Comment 2 of Section 341 clearly indicates that mental suffering would not be an element of damages in a case such as this one where the breach was allegedly caused by negligent or careless conduct.

"A contracts with B, a cremation society, for the cremation of the body of A's child, B promising to preserve the ashes and deliver them to A on request. The body is cremated by B, but the ashes are lost, because the label on the urn in which they were preserved falls off and identification is impossible. B's breach of contract was not wilful. A cannot get judgment for damages for his mental suffering."

Plaintiffs' claim for punitive damages in this contract action also must be rejected. Section 342 of the Restatement of Contracts is clear in its position that "[p]unitive damages are not recoverable for breach of contract." Cited in Local 127, United Shoe Workers of America, AFL-CIO v. Brooks Shoe Mfg. Co., 298 F.2d 277, 282, 282 n. 2 (3rd Cir. 1962); see Pitts. C. & St. L. Ry. Co. v. Lyon, 123 Pa. 140, 150, 16 A. 607 (1889). In addition plaintiffs only allege negligence and carelessness on the part of defendants and thus the level of misconduct alleged does not warrant punitive damages even if they were generally available.

In summation, the only theory of damages which is, arguendo, available to plaintiffs is consequential damages equal to the cost of reproducing and rephotographing the wedding. In this case these costs, as indicated by the plaintiffs, could not reach the jurisdictional amount of $10,000 required for this court to have jurisdiction and any claim that it could do so would be clearly in bad faith.[1] In addition, any contention that plaintiffs would be entitled to damages in excess of $10,000 emanating from a contract valued at $110 is inherently excessive. Summary judgment is, therefore, granted and this case is dismissed for lack of jurisdiction.
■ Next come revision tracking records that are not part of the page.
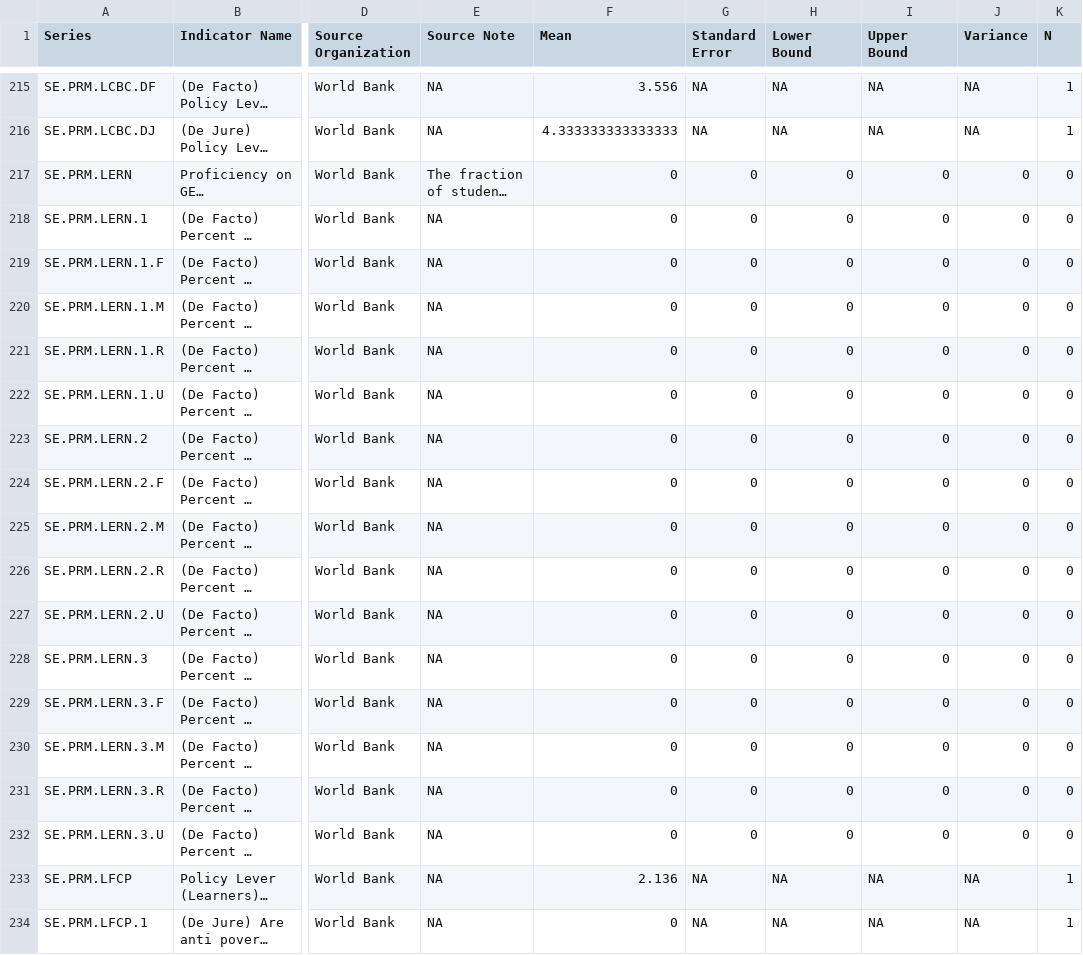
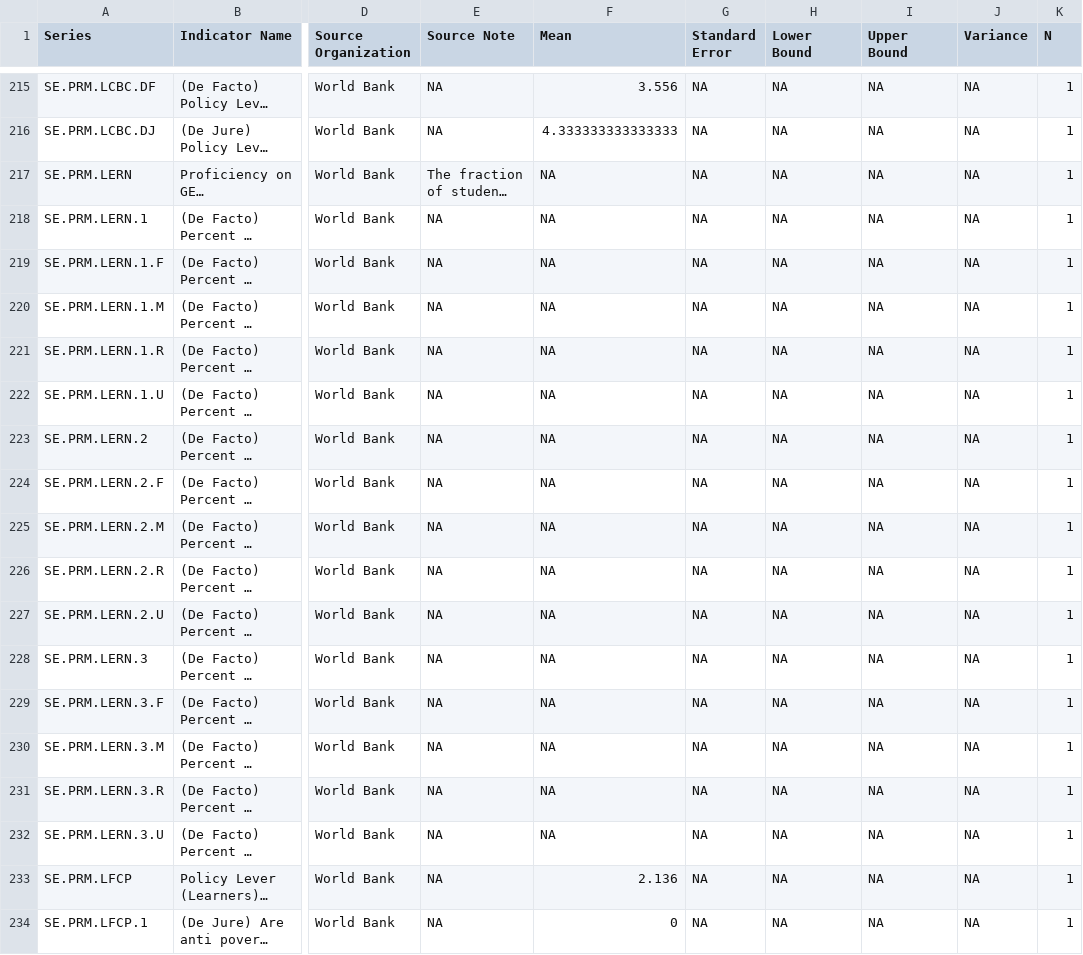
Before and after one commit to GEPD-Production/GEPD_Production-Nigeria_Edo, a CSV file: 04_GEPD_Indicators/NGA_GEPD_Indicators_Stata.csv, drawn as a sheet; only a part is shown, gaps mark what is left out; long unchanged cells end in …; the diff names each change by its address in the sheet, - before the commit and + after, or states it on an @@ line.

Commit message:
update g4 indicators

```diff
--- a/04_GEPD_Indicators/NGA_GEPD_Indicators_Stata.csv
+++ b/04_GEPD_Indicators/NGA_GEPD_Indicators_Stata.csv
-F217:F232 (Mean): 0
+F217:F232 (Mean): NA
-G217:G232 (Standard Error): 0
+G217:G232 (Standard Error): NA
-H217:H232 (Lower Bound): 0
+H217:H232 (Lower Bound): NA
-I217:I232 (Upper Bound): 0
+I217:I232 (Upper Bound): NA
-J217:J232 (Variance): 0
+J217:J232 (Variance): NA
-K217:K232 (N): 0
+K217:K232 (N): 1
```
Also changed, not shown: 2 other files.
[1] The plaintiffs, pursuant to a court request, in a letter to the defendant, dated February 25, 1971, outlined their estimated cost for restaging the wedding based on original cost. This amount was $3,244.00 plus cleaning costs of $480.00. Even taking into consideration inflation, the cost of restaging could not equal $10,000.00. In addition, damages would be reduced because the plaintiffs admitted during their depositions that they received ten color photographs of the wedding which were taken during the actual service and which were given to them without charge by the defendant because the black and white pictures had not turned out. In addition the defendant gave the plaintiffs two black and white portraits without charge which were taken at a subsequent posing. See the deposition of Bernice L. Carpel at pp. 20, 27-29, and the deposition of Alan S. Carpel at pp. 24, 25 and 30, 31.